As from this week the Active Traffic Management implementation on the M42 has gone into full operation, including the use of the hard shoulder as a running lane during periods of congestion.
I have already mentioned details of the active traffic management in my earlier post: M42 Motorway, Active Traffic Management and Speed Cameras, so I won’t repeat the full details.
The new feature is the final stage which now means that the hard shoulder can be used by traffic. In the event of emergencies then there are special refuge areas at regular intervals. If you are unable to reach a refuge area then the combination of induction loop sensors and CCTV should be able to identify the obstruction and hence close the lane at the appropriate place.
Update: It sounds like this turns out not to be the case.
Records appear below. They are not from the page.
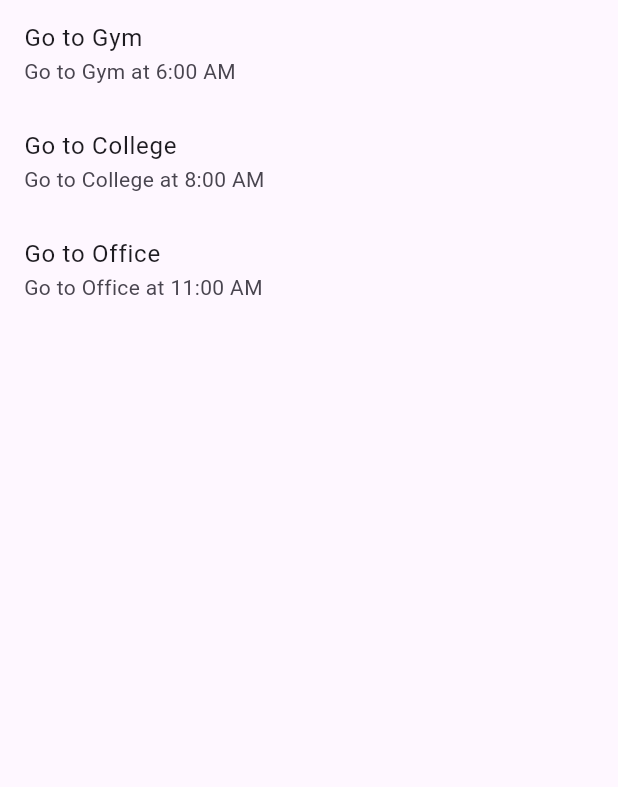
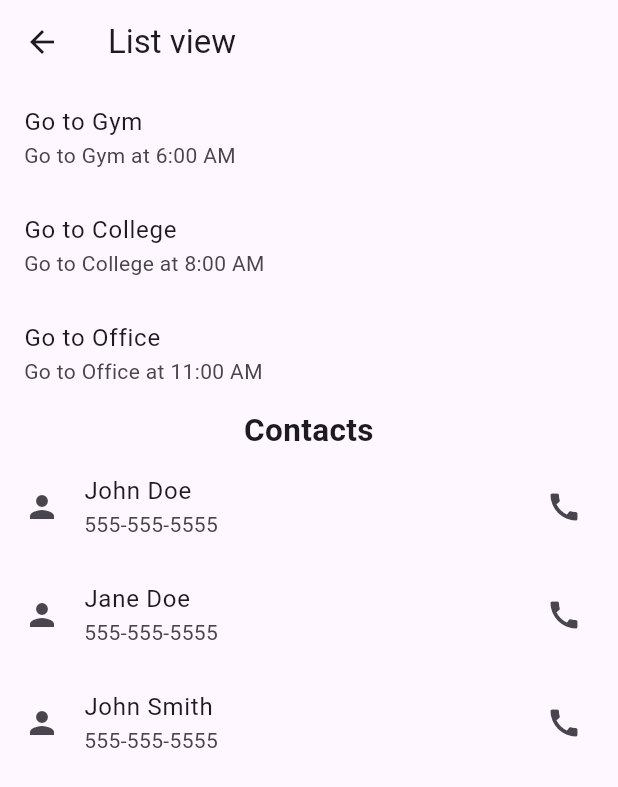
Before and after one commit to muhammadsohail07/Flutter-Learn, a Flutter app: the listviewexample screen opened directly, on a phone screen of 412 x 824 dp. Shown: the top 787 px of the screen. Run offline on Flutter 3.47's test engine with Material 3 defaults, Android fonts, the phone set to English and light mode, and no system bars.

Commit message:
list view example update

```diff
--- a/lib/Tasks/listview.dart
+++ b/lib/Tasks/listview.dart
@@ -5,7 +5,9 @@ class listviewexample extends StatelessWidget {
   @override
   Widget build(BuildContext context) {
     return Scaffold(
-      body: ListView(
+      appBar: AppBar(title: Text("List view"),),
+      body: Center(
+        child: ListView(
           children: [
             ListTile(
               title: Text('Go to Gym'),
@@ -19,8 +21,31 @@ class listviewexample extends StatelessWidget {
               title: Text('Go to Office'),
               subtitle: Text('Go to Office at 11:00 AM'),
             ),
+            Text("Contacts",textAlign: TextAlign.center , style: TextStyle(
+              fontSize: 21,
+              fontWeight: FontWeight.bold
+            )),
+            ListTile(
+              leading: Icon(Icons.person),
+              title: Text('John Doe'),
+              subtitle: Text('555-555-5555'),
+              trailing: Icon(Icons.call),
+            ),
+            ListTile(
+              leading: Icon(Icons.person),
+              title: Text('Jane Doe'),
+              subtitle: Text('555-555-5555'),
+              trailing: Icon(Icons.call),
+            ),
+            ListTile(
+              leading: Icon(Icons.person),
+              title: Text('John Smith'),
+              subtitle: Text('555-555-5555'),
+              trailing: Icon(Icons.call),
+            ),
 
           ],
+        ),
       ),
     );
   }
```
Lines whose indentation alone changed are shown as unchanged.
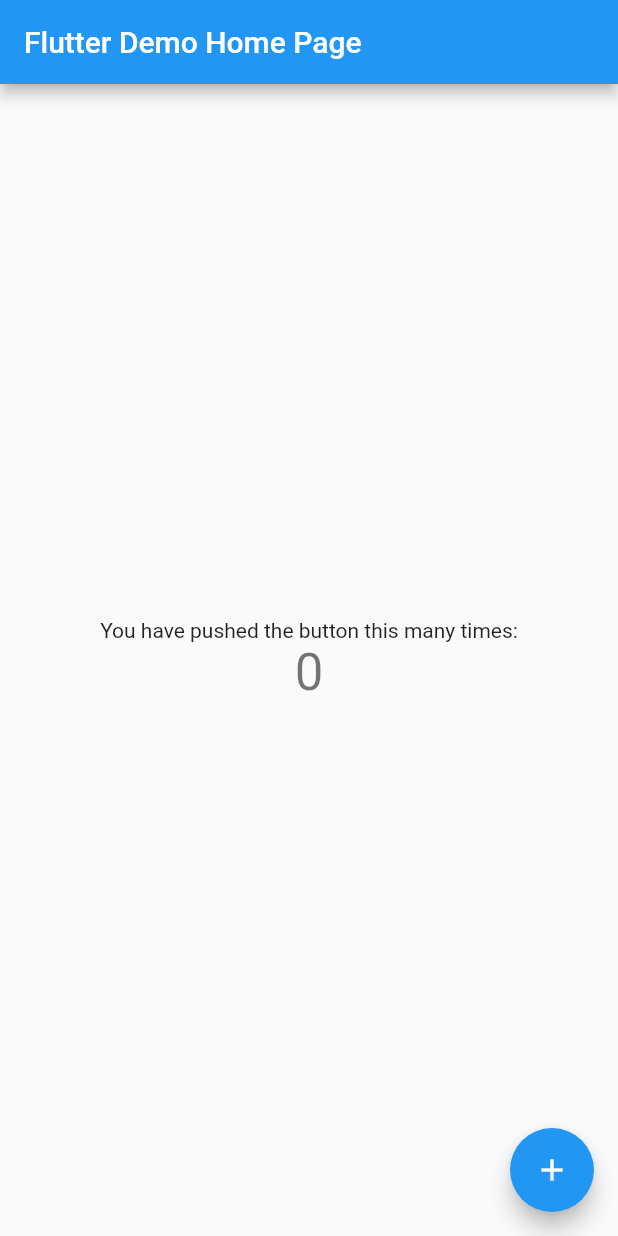
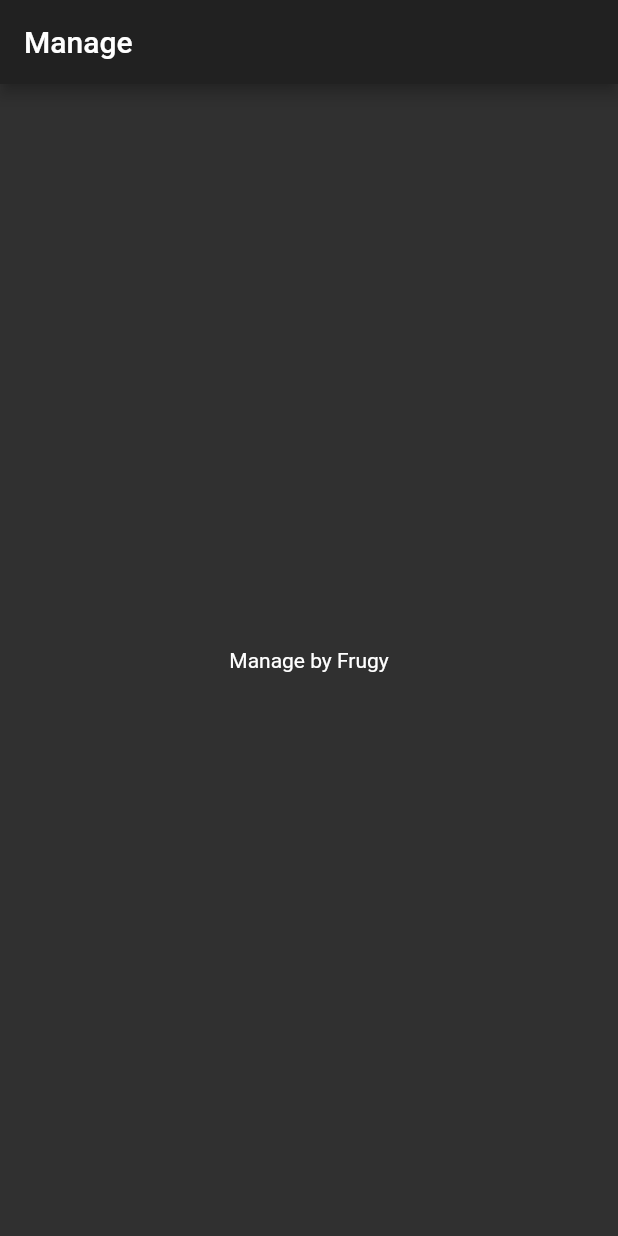
Before and after one commit to frugy-gtu/manage, a Flutter app: the screen it shows after launch, on a phone screen of 412 x 824 dp. Run offline on Flutter 3.47's test engine with Material 2 defaults, Android fonts, the light colour scheme and no system bars.

Commit message:
Add app entry

```diff
--- /dev/null
+++ b/app/manage/lib/core/manage_app.dart
@@ -0,0 +1,20 @@
+import 'package:flutter/material.dart';
+
+class ManageApp extends StatelessWidget {
+  // This widget is the root of your application.
+  @override
+  Widget build(BuildContext context) {
+    return MaterialApp(
+      title: 'Manage',
+      theme: ThemeData.dark(),
+      home: Scaffold(
+        appBar: AppBar(
+          title: Text('Manage'),
+        ),
+        body: Center(
+          child: Text('Manage by Frugy'),
+        ),
+      ),
+    );
+  }
+}
--- a/app/manage/lib/main.dart
+++ b/app/manage/lib/main.dart
@@ -1,117 +1,7 @@
-import 'package:flutter/material.dart';
+import 'package:flutter/widgets.dart' show runApp;
+
+import 'core/manage_app.dart';
 
 void main() {
-  runApp(MyApp());
+  runApp(ManageApp());
 }
-
-class MyApp extends StatelessWidget {
-  // This widget is the root of your application.
-  @override
-  Widget build(BuildContext context) {
-    return MaterialApp(
-      title: 'Flutter Demo',
-      theme: ThemeData(
-        // This is the theme of your application.
-        //
-        // Try running your application with "flutter run". You'll see the
-        // application has a blue toolbar. Then, without quitting the app, try
-        // changing the primarySwatch below to Colors.green and then invoke
-        // "hot reload" (press "r" in the console where you ran "flutter run",
-        // or simply save your changes to "hot reload" in a Flutter IDE).
-        // Notice that the counter didn't reset back to zero; the application
-        // is not restarted.
-        primarySwatch: Colors.blue,
-        // This makes the visual density adapt to the platform that you run
-        // the app on. For desktop platforms, the controls will be smaller and
-        // closer together (more dense) than on mobile platforms.
-        visualDensity: VisualDensity.adaptivePlatformDensity,
-      ),
-      home: MyHomePage(title: 'Flutter Demo Home Page'),
-    );
-  }
-}
-
-class MyHomePage extends StatefulWidget {
-  MyHomePage({Key key, this.title}) : super(key: key);
-
-  // This widget is the home page of your application. It is stateful, meaning
-  // that it has a State object (defined below) that contains fields that affect
-  // how it looks.
-
-  // This class is the configuration for the state. It holds the values (in this
-  // case the title) provided by the parent (in this case the App widget) and
-  // used by the build method of the State. Fields in a Widget subclass are
-  // always marked "final".
-
-  final String title;
-
-  @override
-  _MyHomePageState createState() => _MyHomePageState();
-}
-
-class _MyHomePageState extends State<MyHomePage> {
-  int _counter = 0;
-
-  void _incrementCounter() {
-    setState(() {
-      // This call to setState tells the Flutter framework that something has
-      // changed in this State, which causes it to rerun the build method below
-      // so that the display can reflect the updated values. If we changed
-      // _counter without calling setState(), then the build method would not be
-      // called again, and so nothing would appear to happen.
-      _counter++;
-    });
-  }
-
-  @override
-  Widget build(BuildContext context) {
-    // This method is rerun every time setState is called, for instance as done
-    // by the _incrementCounter method above.
-    //
-    // The Flutter framework has been optimized to make rerunning build methods
-    // fast, so that you can just rebuild anything that needs updating rather
-    // than having to individually change instances of widgets.
-    return Scaffold(
-      appBar: AppBar(
-        // Here we take the value from the MyHomePage object that was created by
-        // the App.build method, and use it to set our appbar title.
-        title: Text(widget.title),
-      ),
-      body: Center(
-        // Center is a layout widget. It takes a single child and positions it
-        // in the middle of the parent.
-        child: Column(
-          // Column is also a layout widget. It takes a list of children and
-          // arranges them vertically. By default, it sizes itself to fit its
-          // children horizontally, and tries to be as tall as its parent.
-          //
-          // Invoke "debug painting" (press "p" in the console, choose the
-          // "Toggle Debug Paint" action from the Flutter Inspector in Android
-          // Studio, or the "Toggle Debug Paint" command in Visual Studio Code)
-          // to see the wireframe for each widget.
-          //
-          // Column has various properties to control how it sizes itself and
-          // how it positions its children. Here we use mainAxisAlignment to
-          // center the children vertically; the main axis here is the vertical
-          // axis because Columns are vertical (the cross axis would be
-          // horizontal).
-          mainAxisAlignment: MainAxisAlignment.center,
-          children: <Widget>[
-            Text(
-              'You have pushed the button this many times:',
-            ),
-            Text(
-              '$_counter',
-              style: Theme.of(context).textTheme.headline4,
-            ),
-          ],
-        ),
-      ),
-      floatingActionButton: FloatingActionButton(
-        onPressed: _incrementCounter,
-        tooltip: 'Increment',
-        child: Icon(Icons.add),
-      ), // This trailing comma makes auto-formatting nicer for build methods.
-    );
-  }
-}
```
Recent problems have shown that there is little management of breakdowns which has resulted in tragic incidents. The technology is available to be able to provide this, but appears not to have been implemented or used.
As I drove down (South) the M42 joining at junction 6 (NEC / A45 to Coventry or Birmingham / Birmingham Airport), the hard shoulder was already in running status. Instead of having the X sign that has been displayed previously the sign above the hard shoulder should a 50mph speed limit, and the text message boards said “Congestion, Use Hard Shoulder”. As we progressed down the motorway the text boards went blank, but the 50mph was still showing over the hard shoulder. Effectively this meant that there were 4 lanes all showing 50 mph.
As we neared the next junction (Junction 5 for Solihull), the text signs were showing “Use Hard Shoulder for this exit only”, as the hard shoulder actually turned into the exit lane. The hard shoulder was not in use between the next junctions, as it was running at 60mph, whereas the hard shoulder is in use only if the motorway speed is running at 50mph or less.
Although there was a lot of traffic on the motorway all 4 lanes were running at the full 50mph allowed (and enforced using speed cameras). Having the fourth lane appeared to make the motorway flow better, although it’s too early to say that for certain. The traffic in the opposite direction looked much worse and didn’t appear to be using the hard shoulder. It would not be fair to compare with the northbound traffic as there are most likely lots of other factors influencing the traffic.
It appears that finally we will see some benefit after the big traffic problems that have been caused by the construction of the refuge areas and overhead gantries. There are mandatory speed limits, and speed cameras, but it’s all there to keep traffic flowing better.
Details are available on the highways agency web site, although it is out-of-date. It refers to the next stage being switching on the variable speed limit in December 2005.